## Task to complete:
When the line containing "Before and after one commit to khyuannn/kitahack2026, a" appears in the entries below, begin printing there and stop after the line containing "Also changed, not shown: 1"; print each of those lines exactly and no other line.

(User interface change data)
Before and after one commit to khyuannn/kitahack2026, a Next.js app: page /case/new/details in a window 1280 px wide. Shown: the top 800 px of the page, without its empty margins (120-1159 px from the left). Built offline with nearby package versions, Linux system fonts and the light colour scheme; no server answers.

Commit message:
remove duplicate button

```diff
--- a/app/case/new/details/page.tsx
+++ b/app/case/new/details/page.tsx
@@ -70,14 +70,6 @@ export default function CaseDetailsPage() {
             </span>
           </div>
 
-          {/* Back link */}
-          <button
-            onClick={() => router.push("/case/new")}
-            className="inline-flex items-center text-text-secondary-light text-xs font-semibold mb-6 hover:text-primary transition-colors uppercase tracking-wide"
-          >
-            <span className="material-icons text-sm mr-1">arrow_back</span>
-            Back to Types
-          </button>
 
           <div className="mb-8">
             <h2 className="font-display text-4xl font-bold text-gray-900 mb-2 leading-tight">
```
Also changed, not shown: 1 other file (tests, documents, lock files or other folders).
--
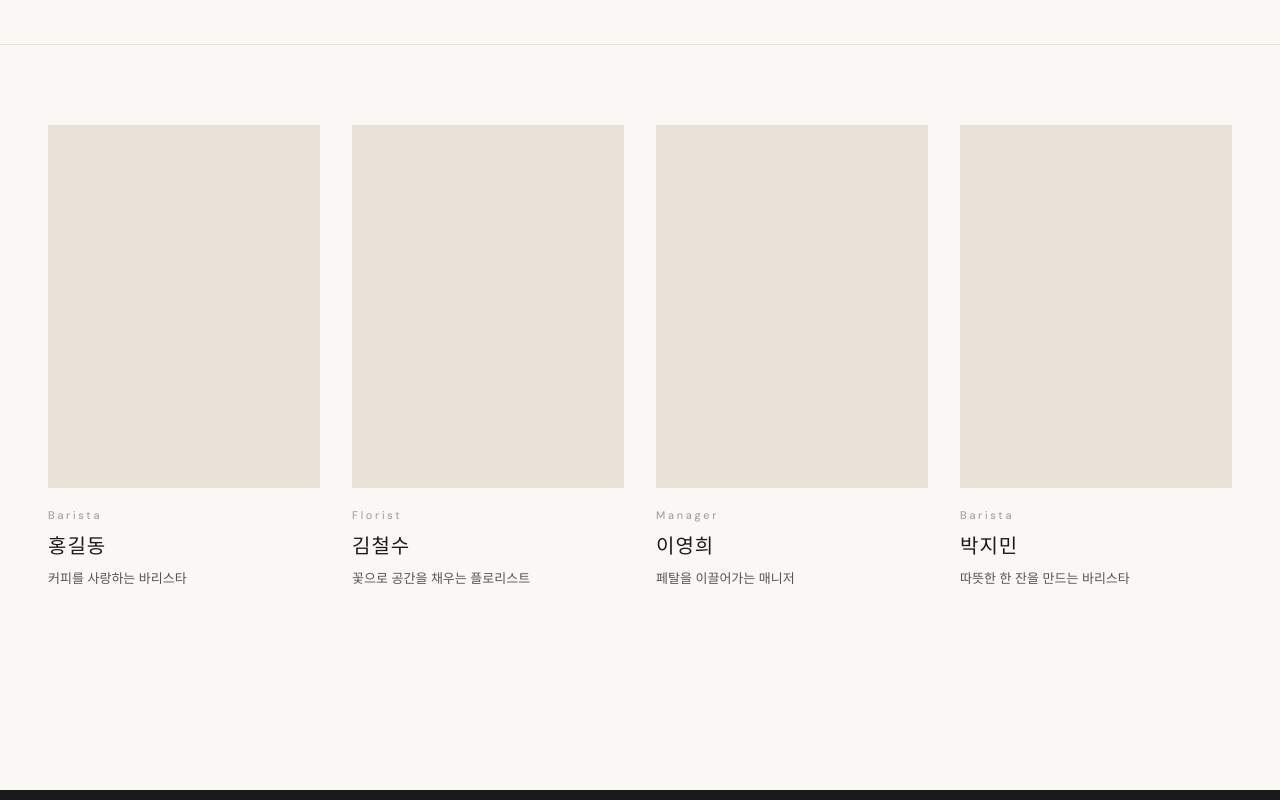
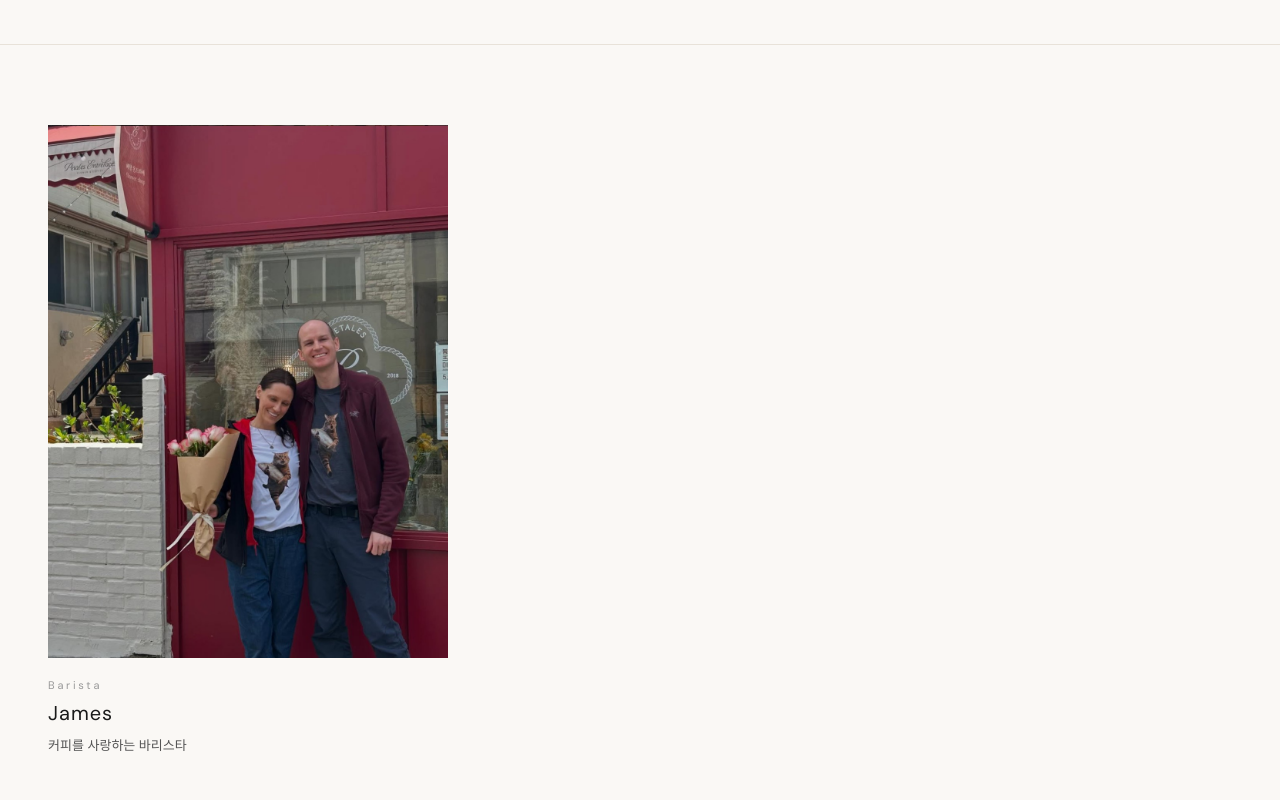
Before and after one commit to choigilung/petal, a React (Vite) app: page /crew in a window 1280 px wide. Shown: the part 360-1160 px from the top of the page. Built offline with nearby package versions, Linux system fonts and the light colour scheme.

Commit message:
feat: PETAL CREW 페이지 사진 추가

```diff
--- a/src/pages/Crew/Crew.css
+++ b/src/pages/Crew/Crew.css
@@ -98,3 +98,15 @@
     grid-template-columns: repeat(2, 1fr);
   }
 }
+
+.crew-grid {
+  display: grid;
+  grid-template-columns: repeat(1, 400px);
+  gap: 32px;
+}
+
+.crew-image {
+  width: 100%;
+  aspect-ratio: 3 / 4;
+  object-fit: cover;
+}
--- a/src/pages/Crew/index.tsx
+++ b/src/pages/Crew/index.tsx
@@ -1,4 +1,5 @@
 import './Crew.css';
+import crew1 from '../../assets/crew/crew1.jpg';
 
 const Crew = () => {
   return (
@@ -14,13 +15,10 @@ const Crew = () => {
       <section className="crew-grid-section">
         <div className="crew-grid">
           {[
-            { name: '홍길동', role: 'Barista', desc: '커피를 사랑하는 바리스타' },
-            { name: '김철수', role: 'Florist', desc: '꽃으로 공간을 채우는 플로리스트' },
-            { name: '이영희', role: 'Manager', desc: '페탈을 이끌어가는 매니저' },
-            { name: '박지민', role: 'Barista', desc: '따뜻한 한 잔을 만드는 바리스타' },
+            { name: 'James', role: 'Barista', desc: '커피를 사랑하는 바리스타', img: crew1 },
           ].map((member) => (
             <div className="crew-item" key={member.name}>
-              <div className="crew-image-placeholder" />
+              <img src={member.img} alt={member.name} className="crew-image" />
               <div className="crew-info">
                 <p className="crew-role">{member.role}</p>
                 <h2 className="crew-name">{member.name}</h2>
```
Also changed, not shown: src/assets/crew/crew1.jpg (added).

## Written answer:
Before and after one commit to khyuannn/kitahack2026, a Next.js app: page /case/new/details in a window 1280 px wide. Shown: the top 800 px of the page, without its empty margins (120-1159 px from the left). Built offline with nearby package versions, Linux system fonts and the light colour scheme; no server answers.

Commit message:
remove duplicate button

```diff
--- a/app/case/new/details/page.tsx
+++ b/app/case/new/details/page.tsx
@@ -70,14 +70,6 @@ export default function CaseDetailsPage() {
             </span>
           </div>
 
-          {/* Back link */}
-          <button
-            onClick={() => router.push("/case/new")}
-            className="inline-flex items-center text-text-secondary-light text-xs font-semibold mb-6 hover:text-primary transition-colors uppercase tracking-wide"
-          >
-            <span className="material-icons text-sm mr-1">arrow_back</span>
-            Back to Types
-          </button>
 
           <div className="mb-8">
             <h2 className="font-display text-4xl font-bold text-gray-900 mb-2 leading-tight">
```
Also changed, not shown: 1 other file (tests, documents, lock files or other folders).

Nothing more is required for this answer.